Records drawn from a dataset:
=== Begin Enclosure ===
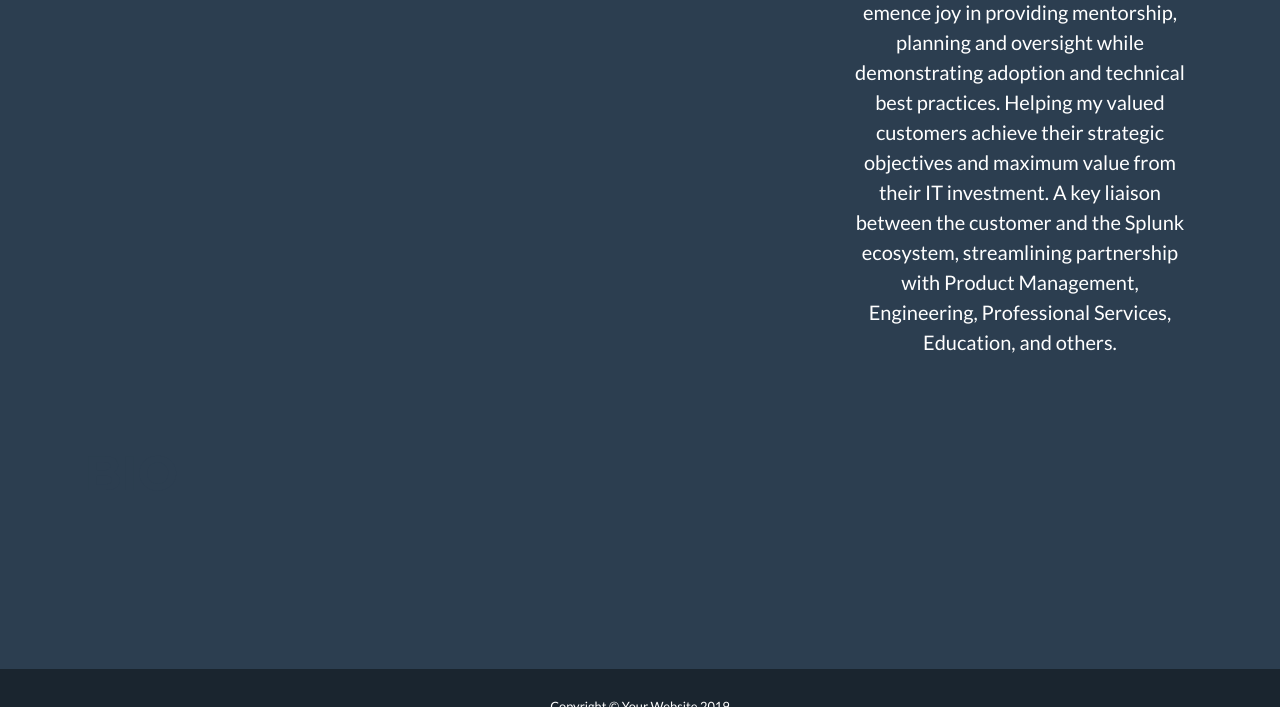
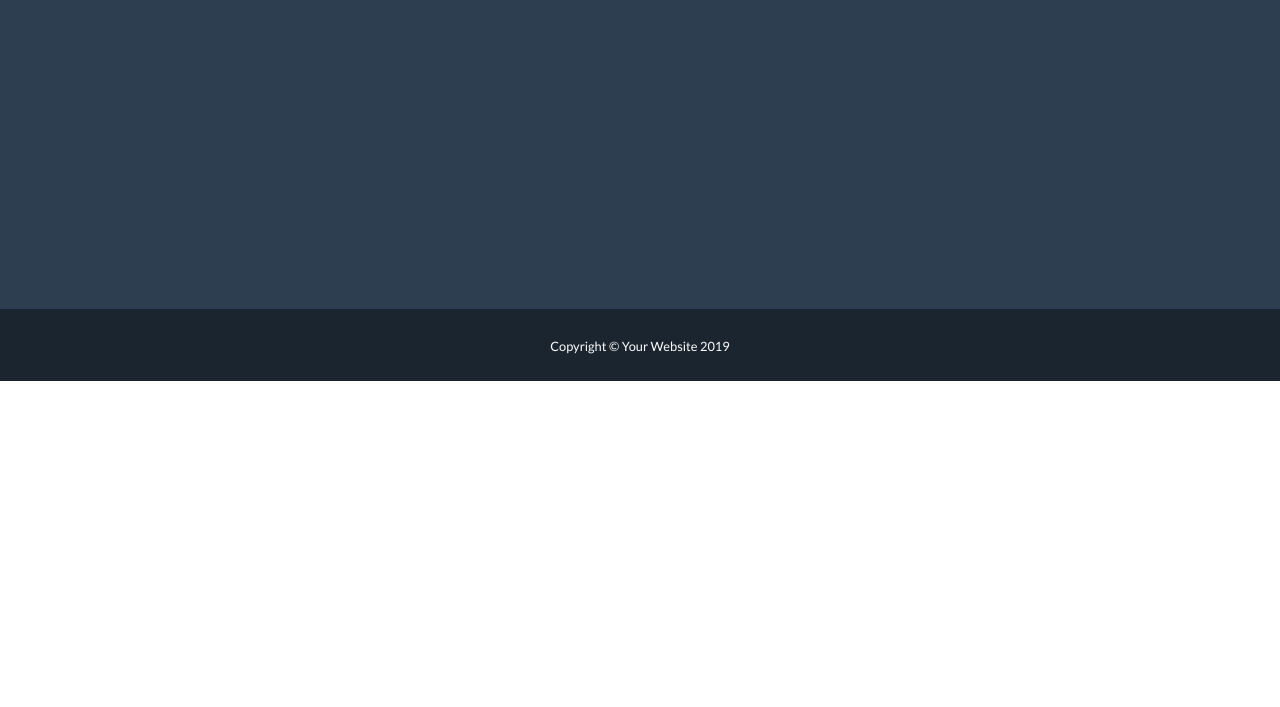
Before and after one commit to SnaggaTron/Sowande-Snagg, a website with bundled scripts: page index.html in a window 1280 px wide. Shown: the part 3351-4058 px from the top of the page. After the commit the page ends 3732 px from the top, so only its background shows below. Built offline with nearby package versions, Linux system fonts and the light colour scheme.

Commit message:
Update index.html

```diff
--- a/index.html
+++ b/index.html
@@ -297,11 +297,7 @@
         <!-- Footer About Text -->
         <div class="col-lg-4">
           <h4 class="text-uppercase mb-4">Bio</h4>
-          <p class="lead mb-0">A season IT professional true hybrid professional with customer acumen and a proven technical foundation.
-            I find emence joy in providing mentorship, planning and oversight while demonstrating adoption and technical best practices.
-             Helping my valued customers achieve their strategic objectives and maximum value from their IT investment.
-             A key  liaison between the customer and the Splunk ecosystem, streamlining partnership with Product Management,
-             Engineering, Professional Services, Education, and others.
+          <p class="lead mb-0">A true IT hybrid professional with customer acumen and a proven technical foundation.
         </div>
 
         <!-- Contact Section -->
```
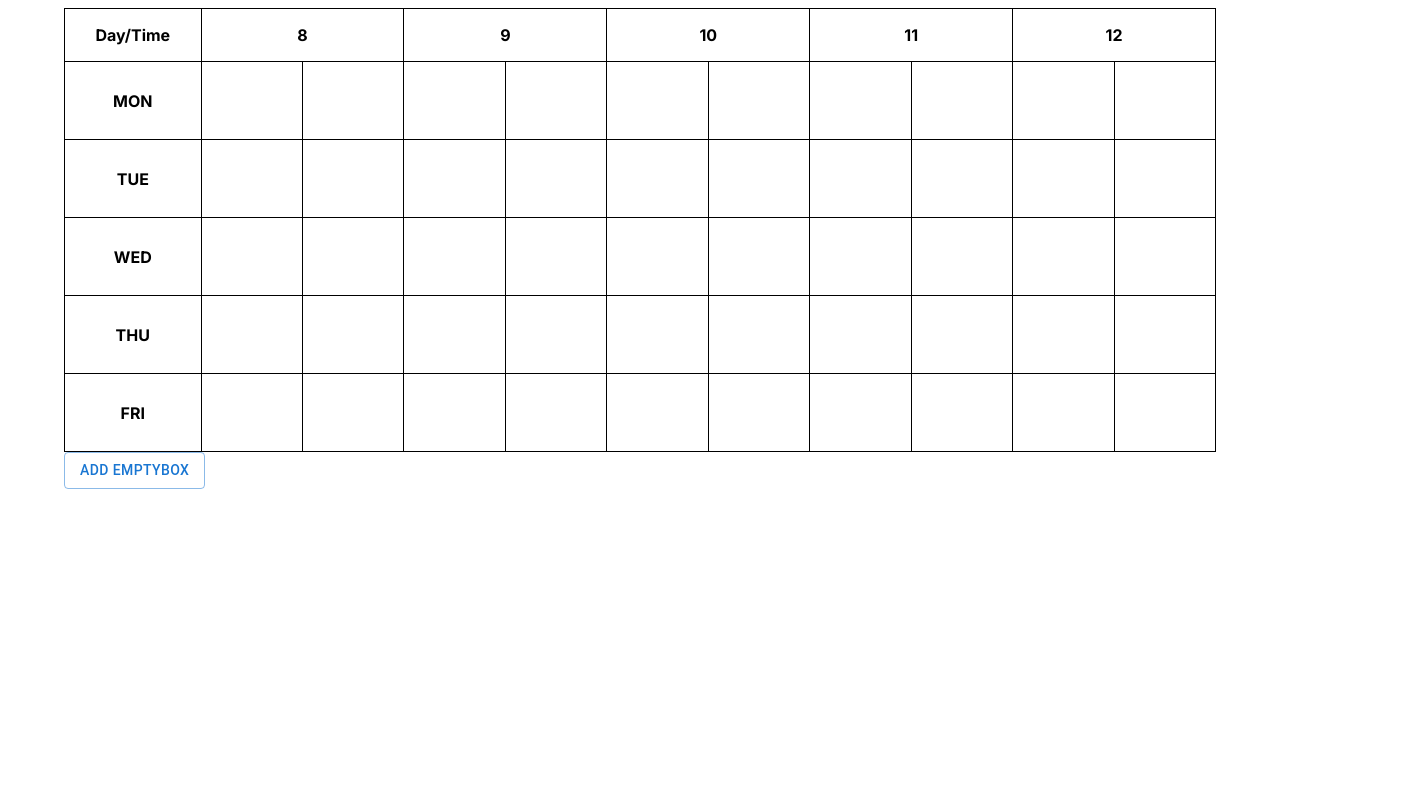
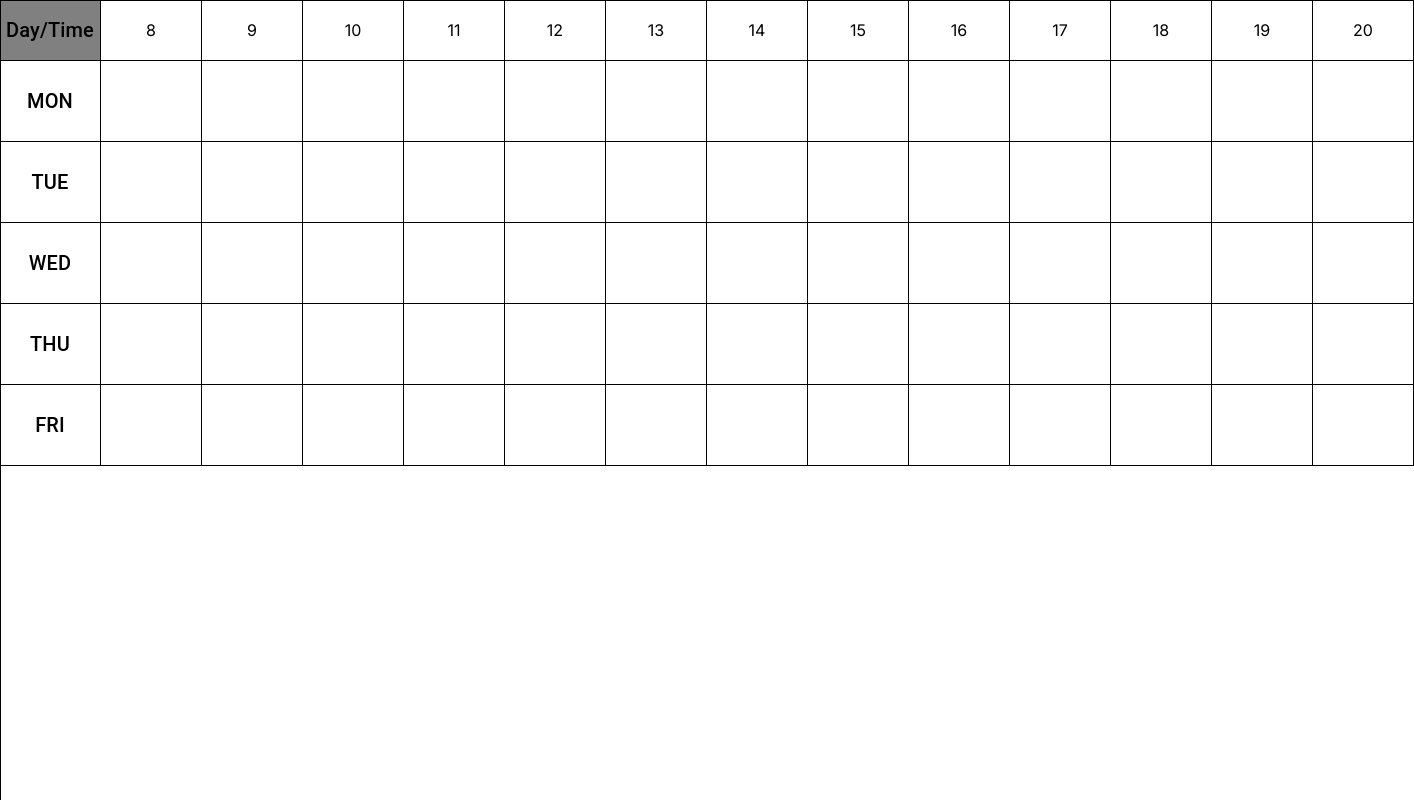
Before and after one commit to Ronnakrit888/schedule-reg-kku, a Next.js app: page / in a window 1280 px wide. Shown: the top 800 px of the page, 1414 px wide, since content can reach past the window. Built offline with nearby package versions, Linux system fonts and the light colour scheme.

Commit message:
update table

```diff
--- a/src/app/page.module.css
+++ b/src/app/page.module.css
@@ -1,14 +1,14 @@
-.timeHeader {
-  width: 150px;
-  height: 50px
+.line {
+  position: absolute;
+  background-color: black;
+
 }
-
-.subject {
-  width: 75px;
-  height: 75px;
+.dayHeader {
+  position: absolute;
+  display: flex;
+  flex-direction: column;
+  -webkit-box-pack: center;
+  justify-content: center;
+  text-align: center;
+  padding: 1px;
 }
-
-.dayHeader {
-  width: 25px;
-  height: 75px;
-}
--- a/src/app/page.tsx
+++ b/src/app/page.tsx
@@ -1,47 +1,118 @@
-  'use client'
+"use client";
 
 import React, { useState } from "react";
-  import { Container, Button } from "@mui/material";
-  import styles from './page.module.css'
-  import EmptyBox from "./shared/components/box-subject";
-
-  type GridType = string[][]
+import { Container, Button, Typography } from "@mui/material";
+import styles from "./page.module.css";
 
 export default function Home() {
-
-    const days : string[] = ["MON", "TUE", "WED", "THU", "FRI"]
-    const times : string[] = ['8', '9', '10', '11', '12']
-
-    const initialGrid : GridType = days.map(() => Array(times.length * 2).fill(""))
-    const [grid, setGrid] = useState<GridType>(initialGrid)
+  const days: string[] = ["MON", "TUE", "WED", "THU", "FRI"];
+  const times: string[] = [
+    "8",
+    "9",
+    "10",
+    "11",
+    "12",
+    "13",
+    "14",
+    "15",
+    "16",
+    "17",
+    "18",
+    "19",
+    "20",
+  ];
 
   return (
-      <Container sx={{
-        maxWidth: 2000,
-        maxHeight: 1000
-        }}>
-        <table>
-          <thead>
-            <tr>
-              <th style={{ width: 100 }}>Day/Time</th>
-              {times.map((time, timeIndex) => (
-                <th key={timeIndex} className={styles.timeHeader} colSpan={4}>{time}</th>
+    <Container sx={{ maxWidth: "1440px" }}>
+      <div style={{ display: "block" }}>
+        <div style={{ width: "100%" }}>
+          <div
+            className={styles.dayHeader}
+            style={{
+              top: "0px",
+              left: "0px",
+              width: "98px",
+              height: "58px",
+              backgroundColor: "grey",
+            }}
+          >
+            <Typography variant="h6" color="black">
+              Day/Time
+            </Typography>
+          </div>
+          {days.map((value, index) => (
+            <div
+              className={styles.dayHeader}
+              style={{
+                top: `${61 + index * 81}px`,
+                left: "0px",
+                width: "98px",
+                height: "78px",
+              }}
+            >
+              <Typography variant="h6" color="black">
+                {value}
+              </Typography>
+            </div>
           ))}
-            </tr>
-          </thead>
-          <tbody>
-          {days.map((dayname, dayIndex) => (
-            <tr key={dayIndex}>
-              <th className={styles.dayHeader}>{dayname}</th>
-              {grid[dayIndex].map((cell, cellIndex) => (
-                <th key={cellIndex} className={styles.subject} colSpan={2}></th>
+          {times.map((value, index) => (
+            <div
+              key={index}
+              className={styles.dayHeader}
+              style={{
+                top: "0px",
+                left: `${101 + index * 101}px`,
+                width: "98px",
+                height: "58px",
+              }}
+            >
+              {value}
+            </div>
           ))}
-            </tr>
+        </div>
+      </div>
+      <span
+        className={styles.line}
+        style={{
+          top: "-0.5px",
+          left: "-0.5px",
+          width: "1414px",
+          height: "1px",
+        }}
+      ></span>
+      {[...Array(days.length + 1)].map((_, index) => (
+        <span
+          key={index}
+          className={styles.line}
+          style={{
+            top: `${60 + index * 81}px`,
+            left: "-0.5px",
+            width: "1414px",
+            height: "1px",
+          }}
+        ></span>
       ))}
-          </tbody>
-        </table>
-
-        <Button variant="outlined">Add EmptyBox</Button>
+      <span
+        className={styles.line}
+        style={{
+          top: "-0.5px",
+          left: "-0.5px",
+          width: "1px",
+          height: "1000px",
+        }}
+      ></span>
+      {[...Array(times.length + 1)].map((_, index) => (
+        <span
+          key={index}
+          className={styles.line}
+          style={{
+            top: "-0.5px",
+            left: `${100 + index * 101}px`,
+            width: "1px",
+            height: "466px",
+          }}
+        ></span>
+      ))}
     </Container>
   );
 }
```
Lines whose indentation alone changed are shown as unchanged.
=== End Enclosure ===
▸ Work to be completed
Only a number should be given: the count of lines above that contain the word "length".

▸ Result of the task
3